We opened Mom’s bottle first. Her Biale Falleri Vineyard Zinfandel had recently earned a 93 score from Wine Advocate and was going for $250 a bottle in Chicago restaurants. Roll over, Argentina. The zinfandel is so in demand and expensive that our family can rarely afford to buy it — a fact that helped me fend off the temptation to down the entire glass all at once. Savor it, bro, savor it. … I took a measured sip and concluded that Mom’s wine did not deserve a score of 93 — it was so clearly a 100. Then Gary debuted his 1999 vintage. Wines like merlot and cabernet sauvignon shake in their boots at the mere mention of charbono. It’s a big, deep red, but a wine that’s hard to tame, which is why so few people have heard of it. Every year, Gary, who grows the charbono, and his son, Pete, who oversees the winemaking, bring the murmurs as well as the shouts out of the grapes. This year was the best ever; you could taste it from the first swallow: The wine was silky, concentrated, balanced, yet full of the Italian audacity that makes charbono a dark-horse powerhouse. Everyone got delirious on it and after a while, we didn’t really know which we wanted to be passed next, the baby or the wine — both, our body and our blood.
I’d arrived a couple of days before, after an eight-hour drive up California in a rented convertible, crossing the Golden Gate Bridge in the misty fog and then cruising low and cool into Vallejo, the big, flat, and unattractive place where the Napa River empties into San Francisco Bay. Coming up the 101, the new winter grass frosting everything from Santa Barbara to Steinbeck country with fluorescent green, I felt like I was driving through a 250-mile park belt. I came through the streets of San Francisco just after dark, stopping into Starbucks for a double latte, and as I made my way up Highway 29 through the valley, the forested ramparts on both sides closed in like comfortable old arms. Home. It started to rain just after Napa, but I kept the top down through all the little towns after that … Yountville, Rutherford, Saint Helena … the ones that tourists love so much — right on past my uncle’s house to my mom’s cottage just outside Calistoga. It was okay to be a little wet; I knew I’d be in front of the fire soon …

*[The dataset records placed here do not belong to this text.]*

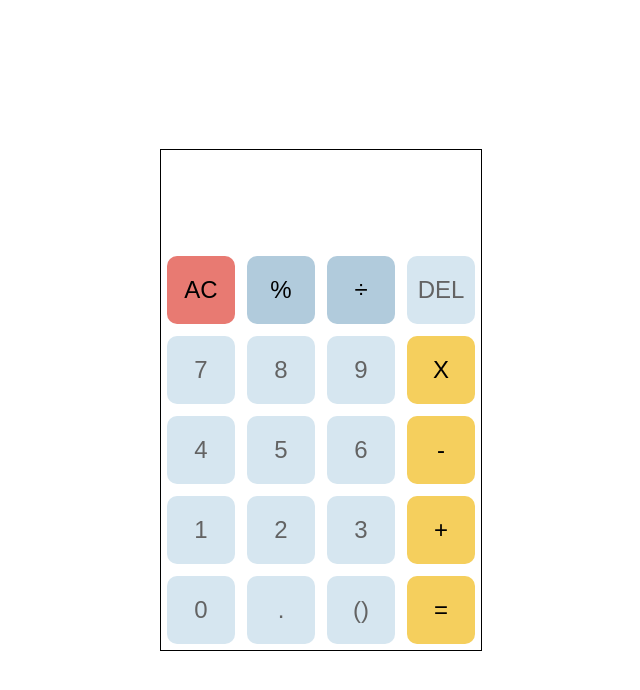
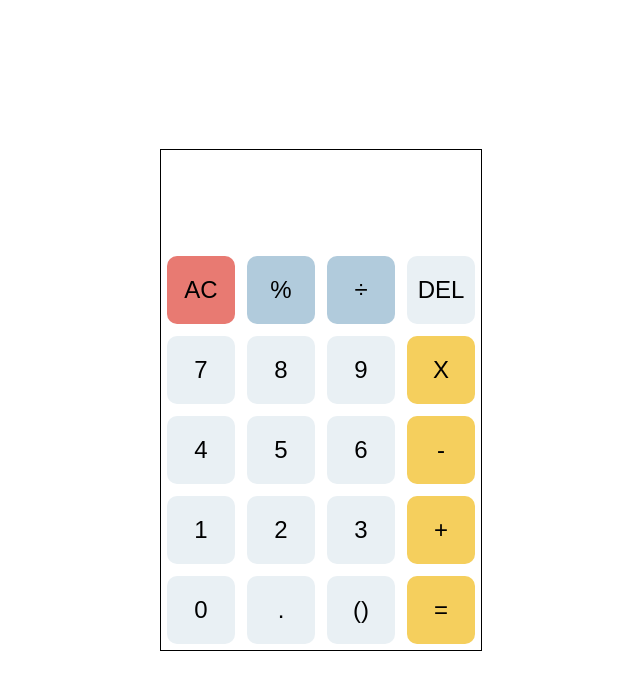
Before and after one commit to D4vc-198/Calculadora, a React (Create React App) app: page / in a window 1280 px wide. Shown: the top 690 px of the page, without its empty margins (319-959 px from the left). Built offline with nearby package versions, Linux system fonts and the light colour scheme.

Commit message:
button color change

```diff
--- a/src/styles/CustomButton.css
+++ b/src/styles/CustomButton.css
@@ -1,5 +1,5 @@
 :root {
-    --Bg-btn-number: #D6E6F0;
+    --Bg-btn-number: #E9F0F4;
     --Bg-btn-operation-basic: #F5CF5D;
     --Bg-btn-operation-advanced: #B1CBDC;
     --Bg-btn-action: #E87A72;
@@ -26,7 +26,7 @@
 }
 
 .btn-number {
-    color: #636363;
+    color: #000;
     background-color: var(--Bg-btn-number);
 }
 
```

A list of regional mental-health resources can be found at countyofsb.org/admhs. If you or someone you know is thinking about hurting themselves, call 9-1-1 or the 24/7 National Suicide Prevention Lifeline at 1 (800) 273-8255. For more information on suicide prevention, including warning signs and risk factors, visit suicidepreventionlifeline.org.